US2332504 *Apr 17, 1940Oct 26, 1943Wilhelm BrennerSupporting device
US2439009 *Oct 29, 1943Apr 6, 1948Thurner Engineering CompanyFlexible joint
US2812917 *Jul 2, 1954Nov 12, 1957Crosby Clyde DRear vision mirror support
US3231229 *Jun 1, 1964Jan 25, 1966Dominick Morella MichaelInterlocking hub and pedestal for ornamental lawn and garden statuary and the like
FR1271112A * Title not available
Referenced by
Citing PatentFiling datePublication dateApplicantTitle
US3810550 *Sep 15, 1972May 14, 1974Ibex Precision Prod IncBall, socket and clip device
US3964708 *Mar 14, 1975Jun 22, 1976Gloria J. ReevesHair dryer cradle
US5102086 *Jun 10, 1991Apr 7, 1992Raymon ThomasonAdaptable cup holder
US5135195 *Apr 25, 1991Aug 4, 1992Dane Billie JBeverage receptacle holder
US5141194 *Mar 11, 1991Aug 25, 1992Ford Motor CompanyRetractable container holder
US5511754 *Oct 11, 1994Apr 30, 1996Johannsen; Christian J.Cup holding device
US5639052 *Aug 14, 1995Jun 17, 1997Chrysler CorporationContainer holding assembly
US5669538 *Sep 10, 1996Sep 23, 1997Ward; William M.Bottom closure with automobile drink-holder adaptor for a sleeve-type beverage insulator
US5732862 *Feb 14, 1997Mar 31, 1998Bull; Charles L.Material holding apparatus with integrated finger mount
US6270868 *Nov 17, 1998Aug 7, 2001Inoac Packaging Group Inc.Composite container with stabilized base
US7556230 *Oct 20, 2006Jul 7, 2009S.G. Enterprises, Inc.Holder for beverage containers
US7938375 *Dec 6, 2008May 10, 2011Casey MassegeePen retaining sleeve
US8042780 *Oct 28, 2003Oct 25, 2011Trw Automotive Electronics & Components GmbhDrinks holder
US8631968 *Jun 4, 2011Jan 21, 2014Tony A. TaylorTissue advancement device for tissue boxes
US8757426 *Nov 5, 2012Jun 24, 2014German J. SerranoBeverage container with integrated anchoring system
US20120305586 *Jun 4, 2011Dec 6, 2012Taylor Tony ATissue Advancement Device for Tissue Boxes
US20130306629 *May 21, 2012Nov 21, 2013Hanna AsfawUnity Cup

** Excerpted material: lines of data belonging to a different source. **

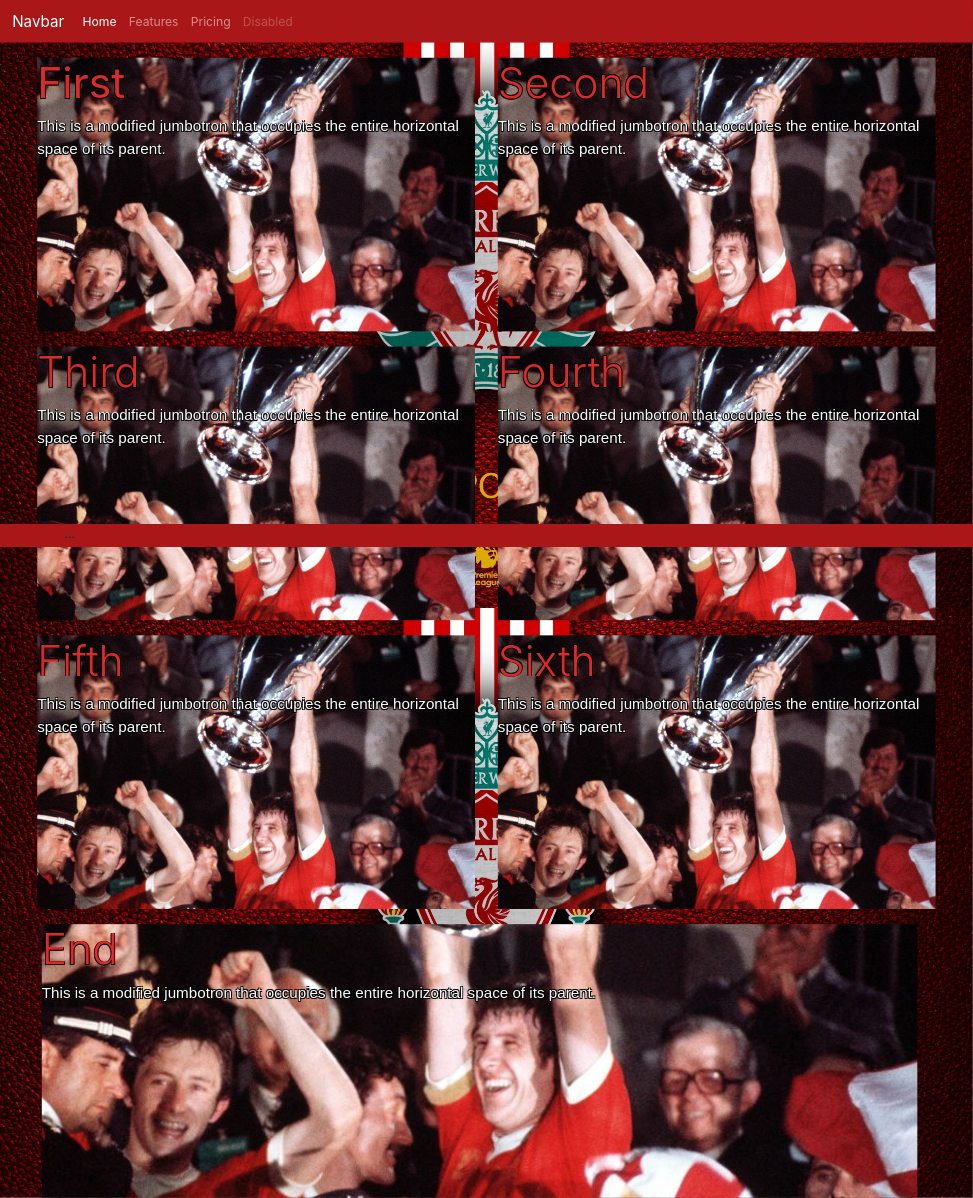
Repository: DalyAD/allez-2
Page: page1.html
The author's editor kept a record of every edit. The page is drawn from the files as they stood at one moment, then again after the next edit.
The browser window is 1280 px wide. The pictures show the whole page, at 76% of full size.
Backgrounds fixed to the window are drawn as part of the page.

Above is the page before.

After the next edit:
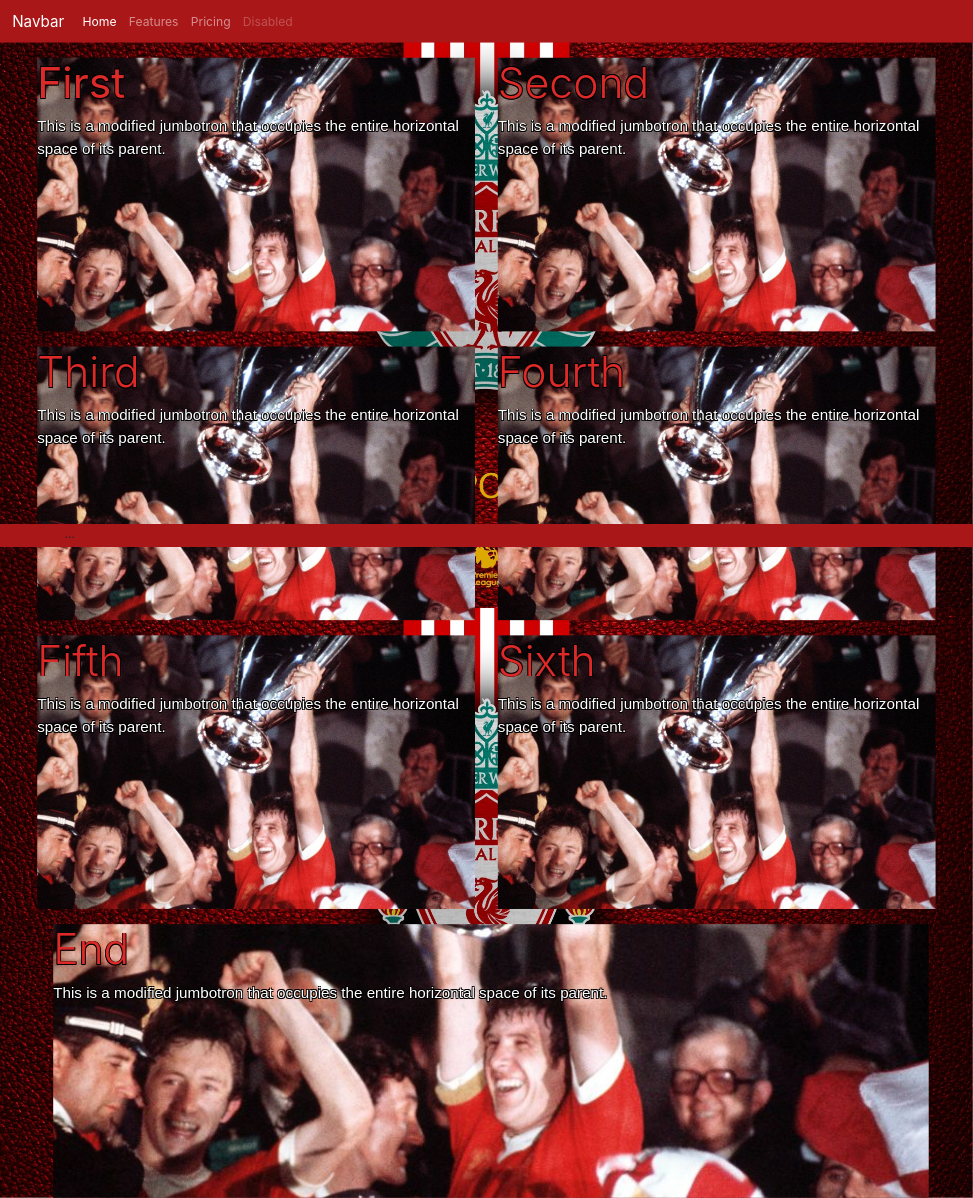
The edit:
--- a/page1.html
+++ b/page1.html
@@ -43,42 +43,43 @@
                         <p class="lead">This is a modified jumbotron that occupies the entire horizontal space of its parent.</p>
                     </div>
                 </div>
+            </div>
+            <div class="row">
+                <div class="col-sm-12 col-lg-6">
+                    <div class="third">
+                        <h1 class="display-4">Third</h1>
+                        <p class="lead">This is a modified jumbotron that occupies the entire horizontal space of its parent.</p>
+                    </div>
+                </div>
+                <div class="col-sm-12 col-lg-6">
+                    <div class="fourth">
+                        <h1 class="display-4">Fourth</h1>
+                        <p class="lead">This is a modified jumbotron that occupies the entire horizontal space of its parent.</p>
+                    </div>
+                </div>
                 <div class="row">
                     <div class="col-sm-12 col-lg-6">
-                        <div class="third">
-                            <h1 class="display-4">Third</h1>
+                        <div class="fifth">
+                            <h1 class="display-4">Fifth</h1>
                             <p class="lead">This is a modified jumbotron that occupies the entire horizontal space of its parent.</p>
                         </div>
                     </div>
                     <div class="col-sm-12 col-lg-6">
-                        <div class="fourth">
-                            <h1 class="display-4">Fourth</h1>
+                        <div class="sixth">
+                            <h1 class="display-4">Sixth</h1>
                             <p class="lead">This is a modified jumbotron that occupies the entire horizontal space of its parent.</p>
                         </div>
                     </div>
-                    <div class="row">
-                        <div class="col-sm-12 col-lg-6">
-                            <div class="fifth">
-                                <h1 class="display-4">Fifth</h1>
-                                <p class="lead">This is a modified jumbotron that occupies the entire horizontal space of its parent.</p>
-                            </div>
-                        </div>
-                        <div class="col-sm-12 col-lg-6">
-                            <div class="sixth">
-                                <h1 class="display-4">Sixth</h1>
-                                <p class="lead">This is a modified jumbotron that occupies the entire horizontal space of its parent.</p>
-                            </div>
-                        </div>
-                    </div>
-                    <div class="row">
-                        <div class="col">
-                            <div class="end">
-                                <h1 class="display-4">End</h1>
-                                <p class="lead">This is a modified jumbotron that occupies the entire horizontal space of its parent.</p>
-                            </div>
+                </div>
+                <div class="row">
+                    <div class="col">
+                        <div class="end">
+                            <h1 class="display-4">End</h1>
+                            <p class="lead">This is a modified jumbotron that occupies the entire horizontal space of its parent.</p>
                         </div>
                     </div>
                 </div>
+
 
         </div>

EP0266616A1 *Oct 19, 1987May 11, 1988General Electric CompanyTransport puck and method to fill caulkin cartridges
Classifications
U.S. Classification248/346.4, 248/315, 248/128, D07/624.1, 248/122.1, 248/346.11, 248/276.1, 248/314, 206/217, 248/311.2
International ClassificationA47K1/09, A47G19/22, A47G23/00, A47G23/02, A47K1/08
Cooperative ClassificationA47G19/2261, A47K1/09, A47G23/0225
European ClassificationA47G19/22B10, A47K1/09, A47G23/02A2B